____ SOURCE RECORDS

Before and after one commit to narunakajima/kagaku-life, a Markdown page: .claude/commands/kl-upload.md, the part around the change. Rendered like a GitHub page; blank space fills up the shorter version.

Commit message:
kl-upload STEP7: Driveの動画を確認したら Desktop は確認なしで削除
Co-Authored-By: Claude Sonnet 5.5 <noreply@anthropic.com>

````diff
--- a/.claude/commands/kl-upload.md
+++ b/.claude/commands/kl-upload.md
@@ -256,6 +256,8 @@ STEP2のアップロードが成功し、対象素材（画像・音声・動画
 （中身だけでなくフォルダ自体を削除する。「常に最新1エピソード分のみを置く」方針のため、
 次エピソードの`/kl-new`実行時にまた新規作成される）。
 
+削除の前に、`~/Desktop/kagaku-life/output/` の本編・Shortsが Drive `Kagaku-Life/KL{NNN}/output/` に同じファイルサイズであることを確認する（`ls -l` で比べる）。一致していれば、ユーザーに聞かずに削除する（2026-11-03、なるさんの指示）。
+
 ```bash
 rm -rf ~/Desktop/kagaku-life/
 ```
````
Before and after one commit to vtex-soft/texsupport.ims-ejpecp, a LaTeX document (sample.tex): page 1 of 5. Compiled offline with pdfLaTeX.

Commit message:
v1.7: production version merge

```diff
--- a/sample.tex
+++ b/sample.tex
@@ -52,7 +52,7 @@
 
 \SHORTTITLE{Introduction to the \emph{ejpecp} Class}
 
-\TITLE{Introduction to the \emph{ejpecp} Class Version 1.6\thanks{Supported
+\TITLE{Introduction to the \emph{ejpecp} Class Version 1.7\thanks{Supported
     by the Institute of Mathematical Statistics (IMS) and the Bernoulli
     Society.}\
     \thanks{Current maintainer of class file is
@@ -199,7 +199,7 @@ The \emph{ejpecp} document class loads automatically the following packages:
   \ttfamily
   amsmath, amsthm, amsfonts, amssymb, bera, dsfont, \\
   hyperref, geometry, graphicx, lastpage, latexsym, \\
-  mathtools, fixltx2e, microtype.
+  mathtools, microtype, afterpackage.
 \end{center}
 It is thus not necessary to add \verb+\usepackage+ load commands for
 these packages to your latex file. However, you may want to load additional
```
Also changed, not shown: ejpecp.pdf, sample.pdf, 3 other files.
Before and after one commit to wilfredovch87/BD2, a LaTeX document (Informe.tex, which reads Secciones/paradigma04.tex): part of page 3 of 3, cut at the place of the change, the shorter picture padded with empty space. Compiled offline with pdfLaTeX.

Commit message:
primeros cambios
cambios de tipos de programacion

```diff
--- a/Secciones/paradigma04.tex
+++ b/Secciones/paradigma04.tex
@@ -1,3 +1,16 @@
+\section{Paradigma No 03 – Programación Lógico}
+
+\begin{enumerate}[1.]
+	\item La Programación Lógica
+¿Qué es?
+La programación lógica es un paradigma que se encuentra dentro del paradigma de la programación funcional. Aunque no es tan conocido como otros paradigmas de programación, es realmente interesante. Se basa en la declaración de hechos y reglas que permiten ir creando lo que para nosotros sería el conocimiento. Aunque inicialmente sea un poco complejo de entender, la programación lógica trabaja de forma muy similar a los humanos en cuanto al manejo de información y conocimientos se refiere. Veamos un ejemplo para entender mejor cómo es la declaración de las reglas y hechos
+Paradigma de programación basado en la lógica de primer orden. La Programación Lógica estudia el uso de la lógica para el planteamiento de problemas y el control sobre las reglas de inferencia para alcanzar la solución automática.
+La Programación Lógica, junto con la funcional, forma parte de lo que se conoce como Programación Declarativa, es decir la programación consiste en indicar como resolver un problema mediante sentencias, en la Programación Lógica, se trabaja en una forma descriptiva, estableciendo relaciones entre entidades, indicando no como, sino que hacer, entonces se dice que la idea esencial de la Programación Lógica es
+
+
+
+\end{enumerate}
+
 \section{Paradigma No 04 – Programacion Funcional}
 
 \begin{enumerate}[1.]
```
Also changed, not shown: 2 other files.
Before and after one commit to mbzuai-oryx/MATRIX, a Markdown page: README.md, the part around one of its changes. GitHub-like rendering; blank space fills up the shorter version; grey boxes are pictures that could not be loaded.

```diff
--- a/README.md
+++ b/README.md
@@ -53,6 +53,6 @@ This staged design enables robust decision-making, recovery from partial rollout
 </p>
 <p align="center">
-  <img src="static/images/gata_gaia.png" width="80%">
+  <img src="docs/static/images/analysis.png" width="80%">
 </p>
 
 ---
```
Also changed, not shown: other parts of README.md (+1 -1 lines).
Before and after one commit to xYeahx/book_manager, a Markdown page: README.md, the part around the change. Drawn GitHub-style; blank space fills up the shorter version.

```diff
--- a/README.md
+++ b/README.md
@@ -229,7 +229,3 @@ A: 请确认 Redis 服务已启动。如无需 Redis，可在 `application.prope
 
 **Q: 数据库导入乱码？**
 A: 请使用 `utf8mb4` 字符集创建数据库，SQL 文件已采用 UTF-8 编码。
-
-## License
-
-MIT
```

________

- _REQUIREMENT_:
This calls for all of the entries above, repeated exactly.

- _SOLUTION TO THIS TASK_:
Before and after one commit to narunakajima/kagaku-life, a Markdown page: .claude/commands/kl-upload.md, the part around the change. Rendered like a GitHub page; blank space fills up the shorter version.

Commit message:
kl-upload STEP7: Driveの動画を確認したら Desktop は確認なしで削除
Co-Authored-By: Claude Sonnet 5.5 <noreply@anthropic.com>

````diff
--- a/.claude/commands/kl-upload.md
+++ b/.claude/commands/kl-upload.md
@@ -256,6 +256,8 @@ STEP2のアップロードが成功し、対象素材（画像・音声・動画
 （中身だけでなくフォルダ自体を削除する。「常に最新1エピソード分のみを置く」方針のため、
 次エピソードの`/kl-new`実行時にまた新規作成される）。
 
+削除の前に、`~/Desktop/kagaku-life/output/` の本編・Shortsが Drive `Kagaku-Life/KL{NNN}/output/` に同じファイルサイズであることを確認する（`ls -l` で比べる）。一致していれば、ユーザーに聞かずに削除する（2026-11-03、なるさんの指示）。
+
 ```bash
 rm -rf ~/Desktop/kagaku-life/
 ```
````
Before and after one commit to vtex-soft/texsupport.ims-ejpecp, a LaTeX document (sample.tex): page 1 of 5. Compiled offline with pdfLaTeX.

Commit message:
v1.7: production version merge

```diff
--- a/sample.tex
+++ b/sample.tex
@@ -52,7 +52,7 @@
 
 \SHORTTITLE{Introduction to the \emph{ejpecp} Class}
 
-\TITLE{Introduction to the \emph{ejpecp} Class Version 1.6\thanks{Supported
+\TITLE{Introduction to the \emph{ejpecp} Class Version 1.7\thanks{Supported
     by the Institute of Mathematical Statistics (IMS) and the Bernoulli
     Society.}\
     \thanks{Current maintainer of class file is
@@ -199,7 +199,7 @@ The \emph{ejpecp} document class loads automatically the following packages:
   \ttfamily
   amsmath, amsthm, amsfonts, amssymb, bera, dsfont, \\
   hyperref, geometry, graphicx, lastpage, latexsym, \\
-  mathtools, fixltx2e, microtype.
+  mathtools, microtype, afterpackage.
 \end{center}
 It is thus not necessary to add \verb+\usepackage+ load commands for
 these packages to your latex file. However, you may want to load additional
```
Also changed, not shown: ejpecp.pdf, sample.pdf, 3 other files.
Before and after one commit to wilfredovch87/BD2, a LaTeX document (Informe.tex, which reads Secciones/paradigma04.tex): part of page 3 of 3, cut at the place of the change, the shorter picture padded with empty space. Compiled offline with pdfLaTeX.

Commit message:
primeros cambios
cambios de tipos de programacion

```diff
--- a/Secciones/paradigma04.tex
+++ b/Secciones/paradigma04.tex
@@ -1,3 +1,16 @@
+\section{Paradigma No 03 – Programación Lógico}
+
+\begin{enumerate}[1.]
+	\item La Programación Lógica
+¿Qué es?
+La programación lógica es un paradigma que se encuentra dentro del paradigma de la programación funcional. Aunque no es tan conocido como otros paradigmas de programación, es realmente interesante. Se basa en la declaración de hechos y reglas que permiten ir creando lo que para nosotros sería el conocimiento. Aunque inicialmente sea un poco complejo de entender, la programación lógica trabaja de forma muy similar a los humanos en cuanto al manejo de información y conocimientos se refiere. Veamos un ejemplo para entender mejor cómo es la declaración de las reglas y hechos
+Paradigma de programación basado en la lógica de primer orden. La Programación Lógica estudia el uso de la lógica para el planteamiento de problemas y el control sobre las reglas de inferencia para alcanzar la solución automática.
+La Programación Lógica, junto con la funcional, forma parte de lo que se conoce como Programación Declarativa, es decir la programación consiste en indicar como resolver un problema mediante sentencias, en la Programación Lógica, se trabaja en una forma descriptiva, estableciendo relaciones entre entidades, indicando no como, sino que hacer, entonces se dice que la idea esencial de la Programación Lógica es
+
+
+
+\end{enumerate}
+
 \section{Paradigma No 04 – Programacion Funcional}
 
 \begin{enumerate}[1.]
```
Also changed, not shown: 2 other files.
Before and after one commit to mbzuai-oryx/MATRIX, a Markdown page: README.md, the part around one of its changes. GitHub-like rendering; blank space fills up the shorter version; grey boxes are pictures that could not be loaded.

```diff
--- a/README.md
+++ b/README.md
@@ -53,6 +53,6 @@ This staged design enables robust decision-making, recovery from partial rollout
 </p>
 <p align="center">
-  <img src="static/images/gata_gaia.png" width="80%">
+  <img src="docs/static/images/analysis.png" width="80%">
 </p>
 
 ---
```
Also changed, not shown: other parts of README.md (+1 -1 lines).
Before and after one commit to xYeahx/book_manager, a Markdown page: README.md, the part around the change. Drawn GitHub-style; blank space fills up the shorter version.

```diff
--- a/README.md
+++ b/README.md
@@ -229,7 +229,3 @@ A: 请确认 Redis 服务已启动。如无需 Redis，可在 `application.prope
 
 **Q: 数据库导入乱码？**
 A: 请使用 `utf8mb4` 字符集创建数据库，SQL 文件已采用 UTF-8 编码。
-
-## License
-
-MIT
```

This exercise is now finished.